Steve Jobs takes us behind the scenes of the digital revolution, to paint a portrait of the man at its epicenter. The story unfolds backstage at three iconic product launches, ending in 1998 with the unveiling of the iMac.
THE REVIEW: Steve Jobs is without a doubt a great film. Terrifically acted with wonderful dialogue written by Aaron Sorkin. I enjoyed this film for those two reasons: the acting and the writing. Others took qualms with the fact that this wasn’t an accurate portrayal of who Steve Jobs was and that it was highly exaggerated to highlight his negative attributes rather than focusing on the positives. This is also true, and I would consider quite clear. Now this may be because I’m a big Apple fan and am aware of much of Jobs’ history and life, including his rocky relationship with Chrisann Brennan and his daughter Lisa whom he denied was his actual daughter.
These are all valid complaints and do, in some ways, detract from the enjoyment of the film. I’m always a huge fan of biopics because I get to learn something new, or see more aspects of a person’s life than I previous didn’t know about. Most of the time I don’t know better as to whether something has been dramatized or not. But whether you are or are not aware of that fact I think is secondary to the enjoyment of the film.
Sorkin, as he usually does, writes words and dialogue that is so moving that you cannot help but get lost in it and feel like you are watching masters talk to one another. It’s not quite colloquial conversations, but that’s what they feel like. A Sorkin script, including his one for Steve Jobs makes you feel like you are witnessing an actual event, like you are witnessing what went on behind the scenes moments before the Macintosh was revealed to the public in 1984. For me at least, I just get so lost in the moment that I barely have time to reflect on how inaccurate a scene might be, or how much else is missing entirely.

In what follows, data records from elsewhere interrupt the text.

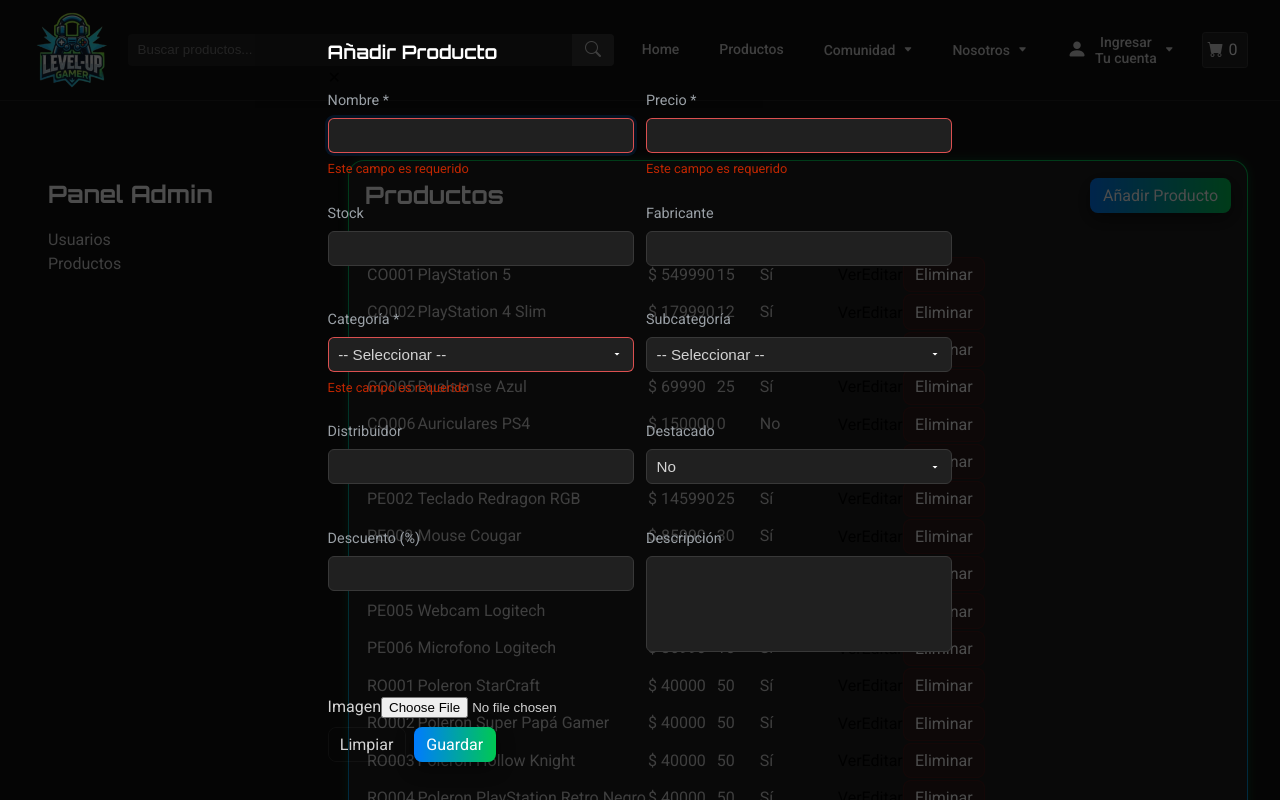
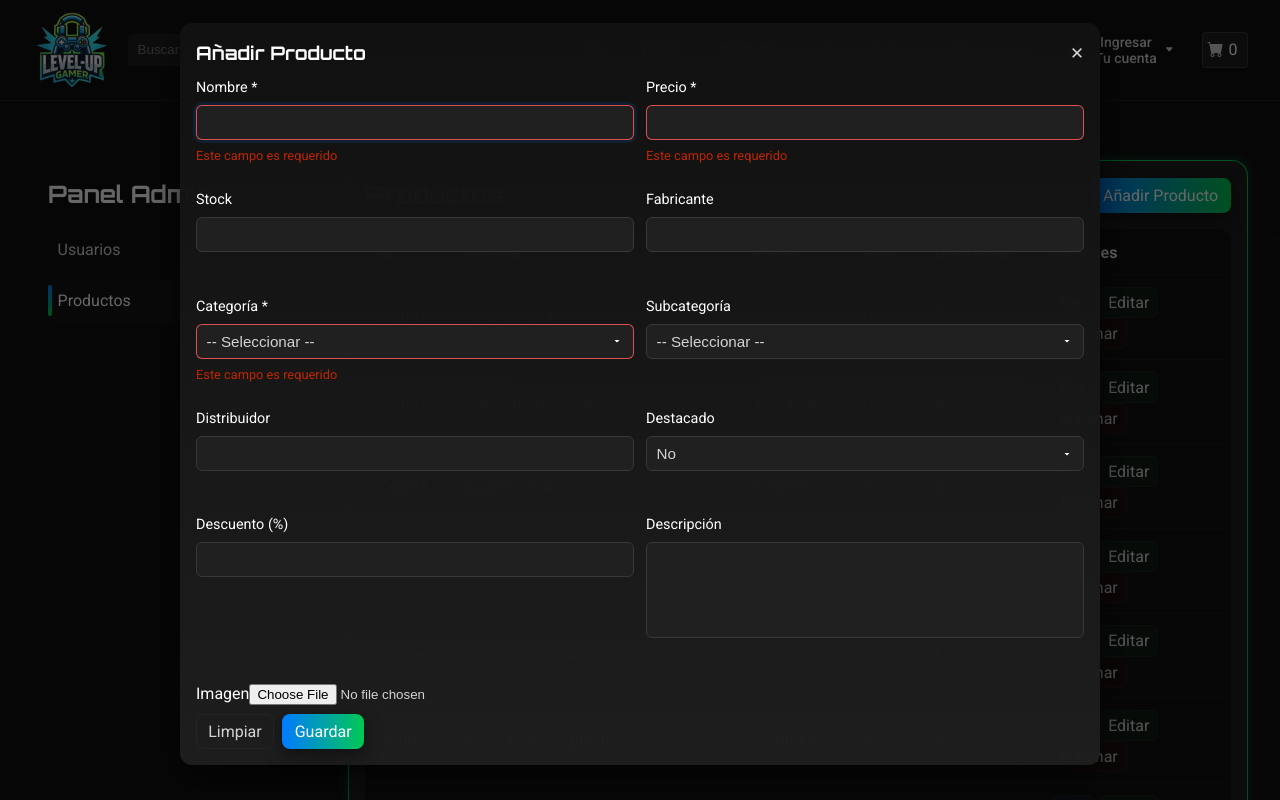
Before and after one commit to Kuurisuu/levelup-react, a React (Vite) app in the folder proyecto-levelup-frontend/levelup-react/: page /admin/productos in a window 1280 px wide. Both pictures are taken after a click on the button "Añadir Producto". Shown: the top 800 px of the page. Built offline with nearby package versions, Linux system fonts and the light colour scheme.

Commit message:
feat: corregi los import de css del nuevo admin

```diff
--- a/proyecto-levelup-frontend/levelup-react/src/components/Admin/AdminSidebar.tsx
+++ b/proyecto-levelup-frontend/levelup-react/src/components/Admin/AdminSidebar.tsx
@@ -1,5 +1,6 @@
 import React, { useState } from "react";
 import { NavLink } from "react-router-dom";
+import "../../styles/admin-sidebar.css";
 
 const AdminSidebar: React.FC = () => {
   const [open, setOpen] = useState(true);
--- a/proyecto-levelup-frontend/levelup-react/src/components/Admin/AdminTable.tsx
+++ b/proyecto-levelup-frontend/levelup-react/src/components/Admin/AdminTable.tsx
@@ -1,4 +1,5 @@
 import React from "react";
+import "../../styles/admin-table.css";
 
 interface Column<T> {
   key: string;
--- a/proyecto-levelup-frontend/levelup-react/src/components/Admin/Modal.tsx
+++ b/proyecto-levelup-frontend/levelup-react/src/components/Admin/Modal.tsx
@@ -1,4 +1,5 @@
 import React, { useEffect, useRef } from "react";
+import "../../styles/admin-modal.css";
 
 interface ModalProps {
   title?: string;
--- /dev/null
+++ b/proyecto-levelup-frontend/levelup-react/src/styles/admin-modal.css
@@ -0,0 +1,74 @@
+.modal-overlay {
+  position: fixed;
+  inset: 0;
+  display: flex;
+  align-items: center;
+  justify-content: center;
+  background: rgba(0, 0, 0, 0.6);
+  z-index: 1000;
+  animation: fadeIn 0.18s ease;
+}
+
+.modal {
+  background: linear-gradient(
+    180deg,
+    rgba(var(--clr-main2), 0.98),
+    rgba(var(--clr-black2), 0.98)
+  );
+  padding: 1rem;
+  width: min(920px, 96%);
+  border-radius: 12px;
+  box-shadow: 0 12px 36px rgba(0, 0, 0, 0.6);
+  transform: translateY(-6px);
+  animation: slideIn 0.18s ease;
+  color: var(--clr-body-text);
+}
+.modal label {
+  color: var(--clr-heading-text);
+}
+
+/* Ensure InputField labels inside modals use heading color */
+.modal .input-field label {
+  color: var(--clr-heading-text);
+}
+.modal-header {
+  display: flex;
+  justify-content: space-between;
+  align-items: center;
+  gap: 0.5rem;
+}
+.modal-body {
+  margin-top: 0.6rem;
+}
+.btn-close {
+  background: transparent;
+  border: none;
+  font-size: 1.05rem;
+  cursor: pointer;
+  color: var(--clr-body-text);
+}
+
+@keyframes fadeIn {
+  from {
+    opacity: 0;
+  }
+  to {
+    opacity: 1;
+  }
+}
+@keyframes slideIn {
+  from {
+    transform: translateY(-8px) scale(0.995);
+  }
+  to {
+    transform: translateY(0) scale(1);
+  }
+}
+
+/* small sizes */
+@media (max-width: 600px) {
+  .modal {
+    width: 96%;
+    padding: 0.8rem;
+  }
+}
--- /dev/null
+++ b/proyecto-levelup-frontend/levelup-react/src/styles/admin-sidebar.css
@@ -0,0 +1,74 @@
+.admin-aside {
+  width: 300px;
+  color: var(--clr-heading-text);
+  padding: 1rem;
+  border-radius: var(--radius-size-lg);
+  /* make aside sticky and full-height between header and footer like product-aside-filter */
+  display: flex;
+  flex-direction: column;
+  align-self: flex-start;
+  position: sticky;
+  top: var(--header-height);
+  max-height: calc(100vh - var(--header-height) - var(--footer-height));
+  overflow-y: auto;
+  z-index: 900;
+  background: linear-gradient(
+    180deg,
+    rgba(var(--clr-main2), 0.98),
+    rgba(var(--clr-black2), 0.98)
+  );
+  box-shadow: 0 6px 20px rgba(0, 0, 0, 0.6);
+  /* gradient rounded border using border-image */
+  border: 1px solid transparent;
+  border-image: linear-gradient(
+      90deg,
+      rgb(var(--clr-blue)),
+      rgb(var(--clr-green))
+    )
+    1;
+}
+
+.product-aside-filter .admin-nav {
+  display: flex;
+  flex-direction: column;
+  gap: 0.5rem;
+}
+.product-aside-filter .admin-nav .boton-categoria {
+  color: var(--clr-body-text);
+  padding: 0.6rem 0.6rem;
+  border-radius: 6px;
+  text-align: left;
+  position: relative;
+  transition: background 160ms ease, color 160ms ease;
+}
+
+/* active indicator: thin left bar with gradient, keep padding consistent */
+.product-aside-filter .admin-nav .boton-categoria.active {
+  background: rgba(255, 255, 255, 0.02);
+  color: var(--clr-heading-text);
+}
+.product-aside-filter .admin-nav .boton-categoria.active::before {
+  content: "";
+  position: absolute;
+  left: 0;
+  top: 6px;
+  bottom: 6px;
+  width: 4px;
+  border-radius: 4px;
+  background: linear-gradient(
+    180deg,
+    rgb(var(--clr-blue)),
+    rgb(var(--clr-green))
+  );
+}
+
+/* keep the close icon style used in product-aside-filter */
+.product-aside-filter .cerrar-filtros {
+  display: none;
+}
+
+@media (max-width: 1025px) {
+  .product-aside-filter .cerrar-filtros {
+    display: block;
+  }
+}
--- /dev/null
+++ b/proyecto-levelup-frontend/levelup-react/src/styles/admin-table.css
@@ -0,0 +1,97 @@
+.admin-table-wrap {
+  overflow: auto;
+  border-radius: 12px;
+  /* table wrapper should not carry the gradient border anymore; moved to .admin-main */
+  border: none;
+}
+.admin-table {
+  width: 100%;
+  border-collapse: separate;
+  background: linear-gradient(
+    180deg,
+    rgba(var(--clr-main2), 0.96),
+    rgba(var(--clr-main2), 0.96)
+  );
+  border-radius: 12px;
+  overflow: hidden;
+}
+.admin-table th,
+.admin-table td {
+  padding: 0.6rem 0.75rem;
+  border-bottom: 1px solid rgba(255, 255, 255, 0.04);
+  text-align: left;
+  color: var(--clr-body-text);
+}
+.admin-table thead th {
+  background: transparent;
+  font-weight: 600;
+  color: var(--clr-heading-text);
+}
+.actions-cell {
+  width: 190px;
+}
+.admin-table button {
+  margin-right: 0.4rem;
+  padding: 0.32rem 0.5rem;
+  border-radius: 6px;
+  border: 1px solid rgba(255, 255, 255, 0.04);
+  cursor: pointer;
+  transition: transform 120ms ease;
+  color: var(--clr-body-text);
+}
+.admin-table button:hover {
+  transform: translateY(-2px);
+}
+.btn-view {
+  background: rgba(0, 123, 255, 0.06);
+  border-color: rgba(var(--clr-blue), 0.18);
+}
+.btn-edit {
+  background: rgba(0, 200, 83, 0.06);
+  border-color: rgba(var(--clr-green), 0.12);
+}
+.btn-delete {
+  background: rgba(255, 0, 0, 0.05);
+  border-color: rgba(255, 0, 0, 0.12);
+}
+
+/* Responsive: transform table into card list on small screens for better UX */
+@media (max-width: 700px) {
+  .admin-table {
+    display: block;
+  }
+  .admin-table thead {
+    display: none;
+  }
+  .admin-table tbody {
+    display: block;
+  }
+  .admin-table tr {
+    display: block;
+    background: rgba(255, 255, 255, 0.02);
+    margin: 0.6rem;
+    padding: 0.6rem;
+    border-radius: 10px;
+  }
+  .admin-table td {
+    display: flex;
+    justify-content: space-between;
+    padding: 0.35rem 0;
+    border-bottom: none;
+  }
+  .admin-table td[data-label]::before {
+    content: attr(data-label) ": ";
+    color: var(--clr-heading-text);
+    font-weight: 600;
+    margin-right: 0.5rem;
+  }
+  .actions-cell {
+    display: flex;
+    gap: 0.5rem;
+    margin-top: 0.5rem;
+    justify-content: flex-end;
+  }
+  .admin-table button {
+    padding: 0.35rem 0.55rem;
+  }
+}
```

THE TAKEAWAY: What I would argue is that it is a choice, and it is the choice the filmmakers went with to focus on the “negative” parts of Jobs’ career — the early parts. We don’t get to see the iPod, iPhone, or iPad and we don’t see how nice and accepting he was at times. Perhaps that’s disappointing, and I certainly would like to see that movie, but that would be an entirely different movie. Like it or not, Steve Jobs is the movie these people chose to make and it is the Steve Jobs movie that we will likely have for a while. It is leaps and bounds above the other films that came before it (though I have yet to see Pirates of Silicon Valley which is supposed to be quite good).
Definitely worthy of the nominations for Michael Fassbender (who portrayed Steve Jobs) and Kate Winslet (who portrayed Joanna Hoffman) and again, a must see for these performances alone. I think there’s more entertainment value than that, but the performances and dialogue are certainly the main draw for Steve Jobs.
THE RATING: 4 out of 5